Tens of thousands of recent Irish emigrants could potentially legally vote during the referendum on the Eighth Amendment on Friday, May 25th. But, in an ironic turn of events, our voting system will only accommodate those with the means to travel. As founders of the We’re Coming Back and Get the Boat to Vote campaigns, we were both involved in organising the #Hometovote movement for the Marriage Equality referendum in 2015. Despite the public outpouring of support, and the welcome back for those who “voted with their feet” as Enda Kenny put it, absolutely nothing has been done since to facilitate an emigrant vote. Why? Under our electoral laws, Irish emigrants may fully retain their voting rights at home for a period of 18 months after leaving. Although the vast majority of citizens overseas have been out of the country for longer than a year and a half, those who have recently left – most of them too young to have voted in the 1983 referendum that brought in the Eighth Amendment, or even been alive to see it enacted – may yet have their say on May 25th.
Registration for a postal vote in this referendum closed last Saturday. But, unlike students living away from home or Irish residents away for work purposes, ordinary Irish emigrants could not avail of this option, even if they fall within the 18-month restriction.

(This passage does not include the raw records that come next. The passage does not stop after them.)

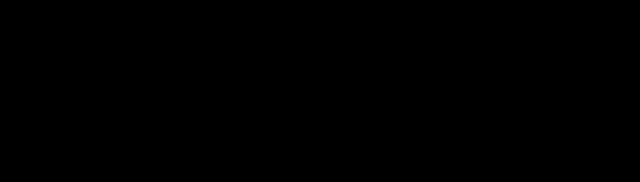
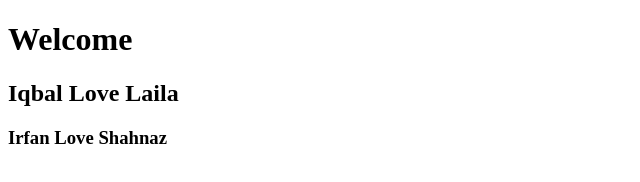
Before and after one commit to NafeesAhamed06/website, a plain HTML site: page index.html in a window 1280 px wide. Shown: the whole page, without its empty margins (0-640 px from the left). Drawn offline with Linux system fonts and the light colour scheme.

Commit message:
Update index.html

```diff
--- a/index.html
+++ b/index.html
@@ -8,12 +8,10 @@
 </head>
 <body>
     <h1>Welcome</h1>
-    <h2>Nugman Umbi</h2>
+    <h2>Iqbal Love Laila</h2>
+    <h3>Irfan Love Shahnaz</h3>
 </body>
 </html>
 <Style>
-    body{
-        background: black;
-        padding: 0;
-    }
+
 </Style>
```
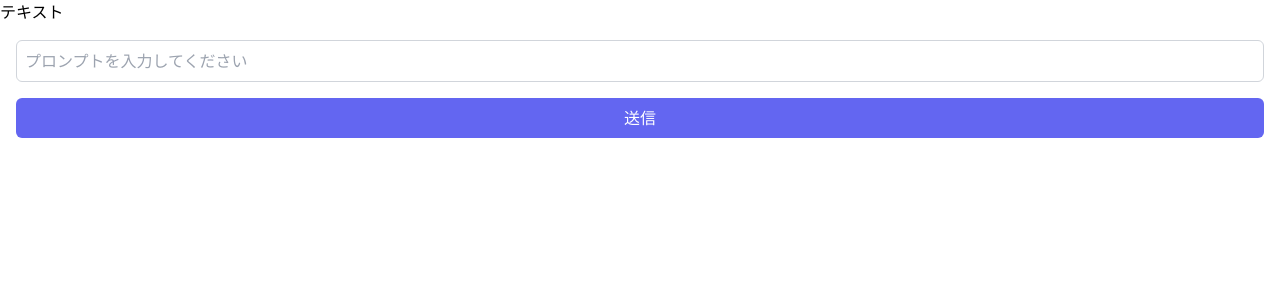
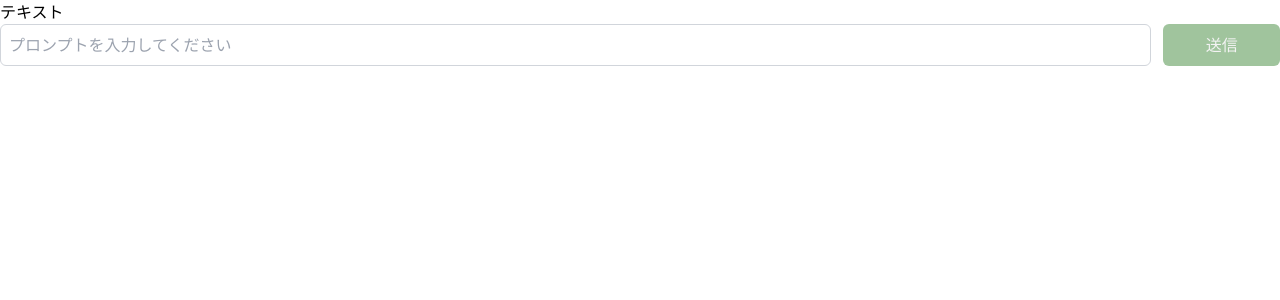
Before and after one commit to ryota-09/ai-chat-app, a Next.js app: page / in a window 1280 px wide. Shown: the top 300 px of the page. Built offline with nearby package versions, Linux system fonts and the light colour scheme.

Commit message:
プロンプトの入力欄のスタイルの設定

```diff
--- a/components/PromptInput/PromptInput.presenter.tsx
+++ b/components/PromptInput/PromptInput.presenter.tsx
@@ -13,14 +13,14 @@ export default function PromptInput() {
   };
 
   return (
-    <div className="container mx-auto p-4">
+    <div className="container mx-auto">
       <form
         method="post"
         onSubmit={handleSubmit(sendPrompt)}
-        className="space-y-4"
+        className="flex gap-3"
       >
         <input
-          className="w-full p-2 border border-gray-300 rounded-md focus:outline-none focus:ring-2 focus:ring-indigo-500"
+          className="w-full p-2 border border-gray-300 rounded-md focus:outline-none focus:ring-2 focus:ring-green-basic focus:border-transparent"
           placeholder="プロンプトを入力してください"
           {...register("content")}
           onBlur={async () => {
@@ -30,7 +30,7 @@ export default function PromptInput() {
         />
         <button
           type="submit"
-          className="w-full p-2 bg-indigo-500 text-white rounded-md hover:bg-indigo-600"
+          className="w-[10%] p-2 text-gray-basic bg-green-dark rounded-md hover:opacity-80"
         >
           送信
         </button>
--- a/tailwind.config.js
+++ b/tailwind.config.js
@@ -13,12 +13,12 @@ module.exports = {
           'conic-gradient(from 180deg at 50% 50%, var(--tw-gradient-stops))',
       },
       colors: {
-        "green-dark": "A0C49D",
-        "green-basic": "C4D7B2",
-        "green-light": "E1ECC8",
-        "green-white": "F7FFE5",
-        "gray-dark": "EEEEEE",
-        "gray-basic": "F3F3F3",
+        "green-dark": "#A0C49D",
+        "green-basic": "#C4D7B2",
+        "green-light": "#E1ECC8",
+        "green-white": "#F7FFE5",
+        "gray-dark": "#EEEEEE",
+        "gray-basic": "#F3F3F3",
       }
     },
   },
```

If they want to vote, they have to instead seek time off work and purchase expensive flights back to their home constituency. Both are considerable barriers to exercising a democratic right, particularly for those living in the US , Australia, Canada or New Zealand.